Web page edit records:
*** Begin section ***

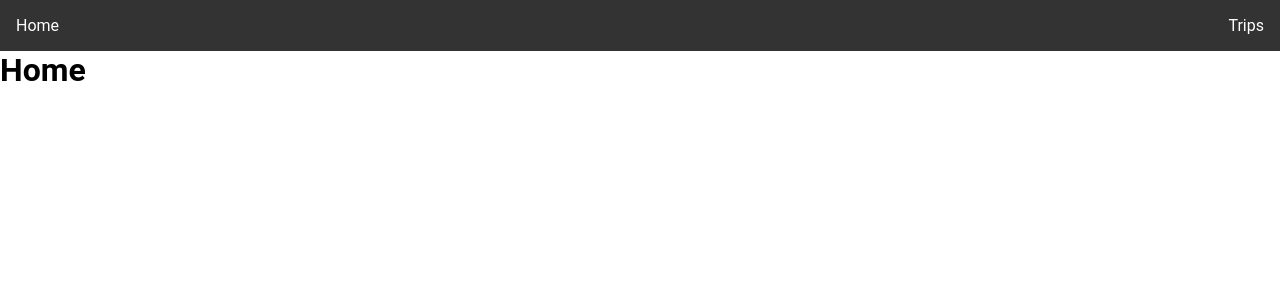
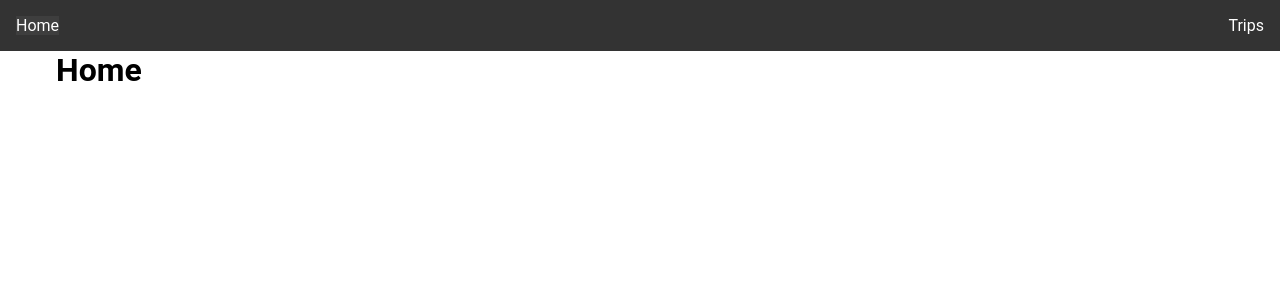
Before and after one commit to resh-ie/create-react-app-freely, a React (Create React App) app: page / in a window 1280 px wide. Shown: the top 300 px of the page. Built offline with nearby package versions, Linux system fonts and the light colour scheme.

Commit message:
adding active styling

```diff
--- a/src/App.scss
+++ b/src/App.scss
@@ -15,3 +15,9 @@
   // font-family: 'SF Pro Display';
   font-family: 'Roboto', sans-serif;
 }
+
+.container {
+  max-width: 1200px;
+  margin: 0 auto;
+  padding: 0 1rem;
+}
--- a/src/App.tsx
+++ b/src/App.tsx
@@ -25,7 +25,7 @@ const App = () => {
   return (
     <div>
       <NavBar navData={NavData} />
-      {component}
+      <div className='container'>{component}</div>
     </div>
   );
 };
--- a/src/components/NavBar/NavBar.tsx
+++ b/src/components/NavBar/NavBar.tsx
@@ -7,19 +7,32 @@ interface navBarProps {
 interface navItem {
   title: string;
   link: string;
+  active?: boolean;
 }
 
 const NavBar = ({ navData }: navBarProps) => {
+  const path = window.location.pathname;
   return (
     <nav className='side-nav'>
       <ul>
         {navData.map((item: navItem, index: number) => (
-          <li key={index}>
-            <a href={item.link}>{item.title}</a>
-          </li>
+          <NavItem
+            key={index}
+            link={item.link}
+            title={item.title}
+            active={item.link === path}
+          />
         ))}
       </ul>
     </nav>
   );
 };
+
+function NavItem({ title, link, active }: navItem) {
+  return (
+    <li className={active ? 'active' : ''}>
+      <a href={link}>{title}</a>
+    </li>
+  );
+}
 export default NavBar;
```
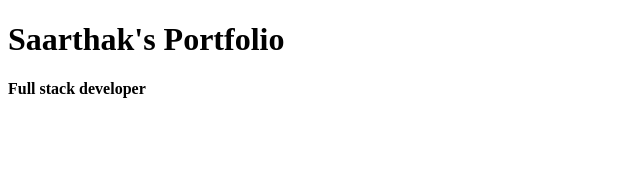
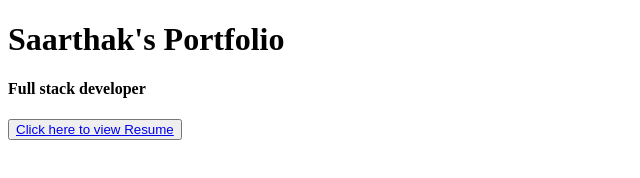
Before and after one commit to SaarthakDEV/Portfolio, a plain HTML site: page index.html in a window 1280 px wide. Shown: the whole page, without its empty margins (0-640 px from the left). Drawn offline with Linux system fonts and the light colour scheme.

Commit message:
Added button to view resume

```diff
--- a/index.html
+++ b/index.html
@@ -8,5 +8,6 @@
 <body>
     <h1>Saarthak's Portfolio</h1>
     <h4>Full stack developer</h4>
+    <button><a href="./Saarthak Gupta Resume.pdf" target="_blank">Click here to view Resume</a></button>
 </body>
 </html>
```
Also changed, not shown: 1 other file.
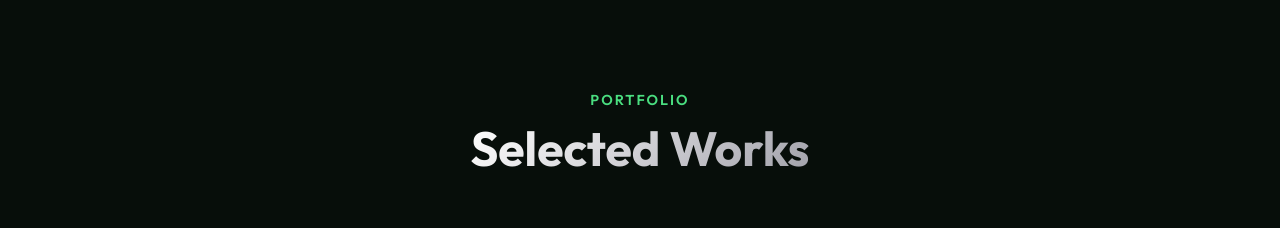
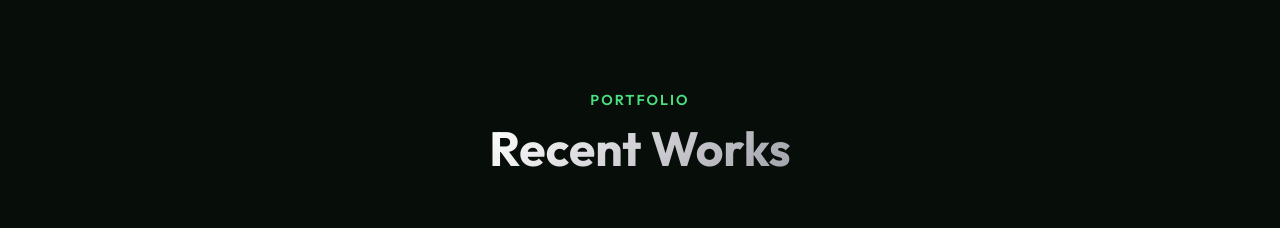
Before and after one commit to Adarsh-403/Portfolio, a React (Vite) app: page / in a window 1280 px wide. Shown: the part 5820-6048 px from the top of the page. Built offline with nearby package versions, Linux system fonts and the light colour scheme.

Commit message:
Change Selected Works to Recent Works

```diff
--- a/src/components/Projects.jsx
+++ b/src/components/Projects.jsx
@@ -64,7 +64,7 @@ const Projects = () => {
       <div className="container">
         <div className="section-header text-center">
           <span className="section-subtitle">Portfolio</span>
-          <h2 className="section-title">Selected Works</h2>
+          <h2 className="section-title">Recent Works</h2>
         </div>
 
         <motion.div
```
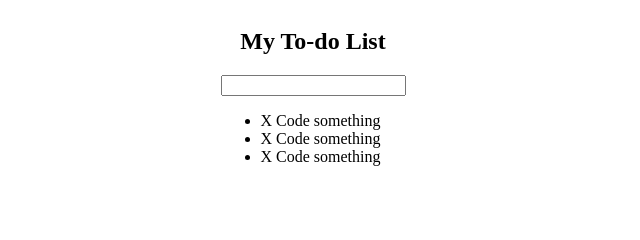
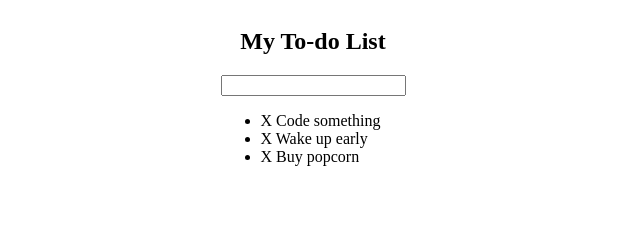
Before and after one commit to mazaherm/todo-list, a website: page src/index.html in a window 1280 px wide. Shown: the top 240 px of the page, 327-967 px from the left. Drawn offline with Linux system fonts and the light colour scheme.

```diff
--- a/src/index.html
+++ b/src/index.html
@@ -19,8 +19,8 @@
         <main>
           <ul>
             <li><span>X</span> Code something</li>
-            <li><span>X</span> Code something</li>
-            <li><span>X</span> Code something</li>
+            <li><span>X</span> Wake up early</li>
+            <li><span>X</span> Buy popcorn</li>
           </ul>
         </main>
       </article>
```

*** End section ***

Exercise description: Report how many lines of the entries hold the string "after". Provide the number alone.

Finished task: 4